Utopia Parkway in Review
Published: Thursday, September 27, 2012
Updated: Thursday, September 27, 2012 15:09
Utopia Parkway, directed and performed by two of Smith College’s own assistant professors of dance, Chris Aiken and Angie Hauser, captures the creative process of artist Joseph Cornell (1906-1972) through improvisational dance, lighting and sound techniques.
Cornell, a collector of objects according to biographer and author of Utopia Parkway Deborah Solomon, “attached a sensuality to inanimate objects” that he found in shop windows while passing through New York City streets. Returning his collection of miscellaneous objects back to his abode and workshop in Flushing, New York: 3708 Utopia Parkway, Cornell would use the things he gathered to fill intricate boxes with his objects in order to spark a sense of interest and beauty. The props used by Aiken and Hauser throughout their performance resembled Cornell’s.
This concert was, in a sense, an entire collection of things similar to one of Cornell’s boxes. The set had a number of random objects that appeared strange and haphazardly placed. But when the objects were viewed together as a whole, the set exuded cohesiveness. The stage was surrounded with an array of props from doors and chairs to potted plants, wooden crates and glass orbs. The props were set in clusters around the space of the stage and were carried into the performance at various times during the dancing.
The concert embodied Cornell’s use of gathering in his creative process, collecting sound, lighting and dance onstage. Each aspect of the concert was improvised and unique to the moment the cast and crew were in. When the dancers changed the fluidity or purpose in their movements, a ripple effect occurred in the lighting and sound, and sometimes vice versa. These different aspects gathered together in harmony with each aspect of the concert consolidating the piece.
For the most part, the concert was serious and striking but a few phrases that were more lighthearted and fun drew some chuckles from the audience. These phrases involved the use of vocalization by the dancers as they remained seemingly still on the stage.

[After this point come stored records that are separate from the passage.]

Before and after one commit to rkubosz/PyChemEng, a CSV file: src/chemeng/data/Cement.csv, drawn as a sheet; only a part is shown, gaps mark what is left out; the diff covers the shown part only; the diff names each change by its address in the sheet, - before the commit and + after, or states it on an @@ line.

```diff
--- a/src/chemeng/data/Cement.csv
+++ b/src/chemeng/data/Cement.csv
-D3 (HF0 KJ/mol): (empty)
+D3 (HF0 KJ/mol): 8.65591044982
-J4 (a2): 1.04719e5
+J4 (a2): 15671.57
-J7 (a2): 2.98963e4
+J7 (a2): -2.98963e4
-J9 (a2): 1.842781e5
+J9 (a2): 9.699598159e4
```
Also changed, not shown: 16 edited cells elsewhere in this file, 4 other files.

One such instance was when Hauser announced to the audience, “I thought he [Aiken] was gonna go.” This was the first time the audience heard from a dancer onstage, and this simple sentence drew laughter from many in the audience, including President Carol Christ who was in attendance Thursday night.
The end of the concert was an event that left the audience quiet, stunned and wanting more. Aiken lied down on the stage, appearing weak and unable to rise from the floor. Hauser covered him with wooden crates, from head to toe, slowly crate by crate. When Hauser finished covering Aiken, she walked slowly away to sit down in a lawn chair behind him as the lights gradually faded from a tranquil yellow to a blackout. The audience sat in silence for what seemed like minutes, gaping in awe and perplexity.

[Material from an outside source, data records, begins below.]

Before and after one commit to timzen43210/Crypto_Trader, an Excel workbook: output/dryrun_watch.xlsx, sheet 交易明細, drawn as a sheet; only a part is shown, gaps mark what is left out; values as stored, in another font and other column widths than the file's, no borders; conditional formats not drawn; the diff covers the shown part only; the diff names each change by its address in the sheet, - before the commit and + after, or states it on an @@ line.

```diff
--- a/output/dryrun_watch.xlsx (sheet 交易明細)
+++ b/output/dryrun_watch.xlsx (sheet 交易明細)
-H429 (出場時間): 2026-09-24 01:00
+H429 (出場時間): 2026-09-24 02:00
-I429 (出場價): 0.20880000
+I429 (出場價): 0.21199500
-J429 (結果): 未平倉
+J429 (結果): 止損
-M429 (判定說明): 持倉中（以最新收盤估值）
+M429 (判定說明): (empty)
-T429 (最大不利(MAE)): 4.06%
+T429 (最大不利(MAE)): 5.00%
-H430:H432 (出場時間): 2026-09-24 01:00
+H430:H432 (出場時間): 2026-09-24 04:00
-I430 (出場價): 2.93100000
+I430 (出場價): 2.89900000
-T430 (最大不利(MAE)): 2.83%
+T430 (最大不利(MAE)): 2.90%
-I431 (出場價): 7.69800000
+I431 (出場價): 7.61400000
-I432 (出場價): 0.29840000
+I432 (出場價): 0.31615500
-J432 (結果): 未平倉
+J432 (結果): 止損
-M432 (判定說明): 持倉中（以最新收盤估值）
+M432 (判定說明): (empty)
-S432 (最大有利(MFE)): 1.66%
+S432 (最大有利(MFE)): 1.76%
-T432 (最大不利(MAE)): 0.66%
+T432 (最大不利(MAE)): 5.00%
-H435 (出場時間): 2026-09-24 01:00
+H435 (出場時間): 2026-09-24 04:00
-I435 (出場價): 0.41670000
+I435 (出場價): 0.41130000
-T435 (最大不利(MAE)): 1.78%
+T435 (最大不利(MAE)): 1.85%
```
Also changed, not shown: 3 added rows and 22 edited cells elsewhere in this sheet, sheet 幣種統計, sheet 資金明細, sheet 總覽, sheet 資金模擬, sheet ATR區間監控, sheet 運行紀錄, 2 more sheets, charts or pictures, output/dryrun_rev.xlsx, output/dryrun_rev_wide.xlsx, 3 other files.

“The whole show came together so fluidly…the way the dancers balanced their weight on each other, and the strength of the dancers was incredible. For those who unfortunately were not able to make it, they missed out on something amazing!” said Lizzie Anderson-Krengal ’15.